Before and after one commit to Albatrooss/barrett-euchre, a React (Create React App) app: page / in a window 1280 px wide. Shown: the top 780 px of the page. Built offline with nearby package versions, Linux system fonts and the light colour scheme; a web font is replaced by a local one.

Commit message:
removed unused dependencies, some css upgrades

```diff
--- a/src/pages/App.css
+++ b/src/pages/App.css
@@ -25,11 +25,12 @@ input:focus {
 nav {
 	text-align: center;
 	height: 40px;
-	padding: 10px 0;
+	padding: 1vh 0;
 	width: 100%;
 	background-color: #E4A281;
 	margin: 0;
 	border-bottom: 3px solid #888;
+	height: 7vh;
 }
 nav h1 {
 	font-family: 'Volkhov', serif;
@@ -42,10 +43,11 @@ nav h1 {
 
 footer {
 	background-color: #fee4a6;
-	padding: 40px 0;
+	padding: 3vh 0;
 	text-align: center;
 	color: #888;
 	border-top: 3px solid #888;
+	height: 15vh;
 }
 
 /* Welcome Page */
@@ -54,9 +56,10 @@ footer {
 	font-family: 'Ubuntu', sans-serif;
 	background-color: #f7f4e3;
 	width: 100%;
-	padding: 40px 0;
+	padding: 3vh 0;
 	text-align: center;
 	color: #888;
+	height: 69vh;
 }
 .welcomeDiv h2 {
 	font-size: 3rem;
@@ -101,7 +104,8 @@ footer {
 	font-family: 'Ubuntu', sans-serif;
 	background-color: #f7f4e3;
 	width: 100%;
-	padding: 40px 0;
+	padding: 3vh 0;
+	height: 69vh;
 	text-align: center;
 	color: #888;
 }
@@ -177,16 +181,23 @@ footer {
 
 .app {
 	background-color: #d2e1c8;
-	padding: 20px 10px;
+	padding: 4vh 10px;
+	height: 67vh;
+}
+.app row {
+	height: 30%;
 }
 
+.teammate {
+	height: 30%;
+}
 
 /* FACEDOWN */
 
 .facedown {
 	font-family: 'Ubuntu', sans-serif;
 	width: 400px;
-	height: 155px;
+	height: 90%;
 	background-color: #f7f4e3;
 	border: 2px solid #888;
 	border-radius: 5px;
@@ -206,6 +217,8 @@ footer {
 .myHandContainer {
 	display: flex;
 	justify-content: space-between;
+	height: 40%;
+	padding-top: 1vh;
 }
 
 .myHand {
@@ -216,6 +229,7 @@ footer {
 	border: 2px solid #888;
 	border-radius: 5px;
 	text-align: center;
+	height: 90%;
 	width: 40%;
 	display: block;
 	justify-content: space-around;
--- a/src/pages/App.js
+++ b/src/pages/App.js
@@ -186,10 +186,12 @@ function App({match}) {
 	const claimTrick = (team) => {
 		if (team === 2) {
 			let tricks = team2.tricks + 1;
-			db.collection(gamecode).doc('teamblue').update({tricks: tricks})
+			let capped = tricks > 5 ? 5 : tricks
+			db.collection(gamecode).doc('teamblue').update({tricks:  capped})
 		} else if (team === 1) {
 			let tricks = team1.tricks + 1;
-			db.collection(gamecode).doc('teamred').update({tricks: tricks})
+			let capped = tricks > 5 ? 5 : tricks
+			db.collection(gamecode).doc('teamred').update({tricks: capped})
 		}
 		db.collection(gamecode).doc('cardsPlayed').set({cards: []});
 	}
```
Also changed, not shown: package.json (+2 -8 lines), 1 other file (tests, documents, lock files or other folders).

### Task goal
Restate the material word for word, keeping every line intact.

### Finished task
Before and after one commit to Albatrooss/barrett-euchre, a React (Create React App) app: page / in a window 1280 px wide. Shown: the top 780 px of the page. Built offline with nearby package versions, Linux system fonts and the light colour scheme; a web font is replaced by a local one.

Commit message:
removed unused dependencies, some css upgrades

```diff
--- a/src/pages/App.css
+++ b/src/pages/App.css
@@ -25,11 +25,12 @@ input:focus {
 nav {
 	text-align: center;
 	height: 40px;
-	padding: 10px 0;
+	padding: 1vh 0;
 	width: 100%;
 	background-color: #E4A281;
 	margin: 0;
 	border-bottom: 3px solid #888;
+	height: 7vh;
 }
 nav h1 {
 	font-family: 'Volkhov', serif;
@@ -42,10 +43,11 @@ nav h1 {
 
 footer {
 	background-color: #fee4a6;
-	padding: 40px 0;
+	padding: 3vh 0;
 	text-align: center;
 	color: #888;
 	border-top: 3px solid #888;
+	height: 15vh;
 }
 
 /* Welcome Page */
@@ -54,9 +56,10 @@ footer {
 	font-family: 'Ubuntu', sans-serif;
 	background-color: #f7f4e3;
 	width: 100%;
-	padding: 40px 0;
+	padding: 3vh 0;
 	text-align: center;
 	color: #888;
+	height: 69vh;
 }
 .welcomeDiv h2 {
 	font-size: 3rem;
@@ -101,7 +104,8 @@ footer {
 	font-family: 'Ubuntu', sans-serif;
 	background-color: #f7f4e3;
 	width: 100%;
-	padding: 40px 0;
+	padding: 3vh 0;
+	height: 69vh;
 	text-align: center;
 	color: #888;
 }
@@ -177,16 +181,23 @@ footer {
 
 .app {
 	background-color: #d2e1c8;
-	padding: 20px 10px;
+	padding: 4vh 10px;
+	height: 67vh;
+}
+.app row {
+	height: 30%;
 }
 
+.teammate {
+	height: 30%;
+}
 
 /* FACEDOWN */
 
 .facedown {
 	font-family: 'Ubuntu', sans-serif;
 	width: 400px;
-	height: 155px;
+	height: 90%;
 	background-color: #f7f4e3;
 	border: 2px solid #888;
 	border-radius: 5px;
@@ -206,6 +217,8 @@ footer {
 .myHandContainer {
 	display: flex;
 	justify-content: space-between;
+	height: 40%;
+	padding-top: 1vh;
 }
 
 .myHand {
@@ -216,6 +229,7 @@ footer {
 	border: 2px solid #888;
 	border-radius: 5px;
 	text-align: center;
+	height: 90%;
 	width: 40%;
 	display: block;
 	justify-content: space-around;
--- a/src/pages/App.js
+++ b/src/pages/App.js
@@ -186,10 +186,12 @@ function App({match}) {
 	const claimTrick = (team) => {
 		if (team === 2) {
 			let tricks = team2.tricks + 1;
-			db.collection(gamecode).doc('teamblue').update({tricks: tricks})
+			let capped = tricks > 5 ? 5 : tricks
+			db.collection(gamecode).doc('teamblue').update({tricks:  capped})
 		} else if (team === 1) {
 			let tricks = team1.tricks + 1;
-			db.collection(gamecode).doc('teamred').update({tricks: tricks})
+			let capped = tricks > 5 ? 5 : tricks
+			db.collection(gamecode).doc('teamred').update({tricks: capped})
 		}
 		db.collection(gamecode).doc('cardsPlayed').set({cards: []});
 	}
```
Also changed, not shown: package.json (+2 -8 lines), 1 other file (tests, documents, lock files or other folders).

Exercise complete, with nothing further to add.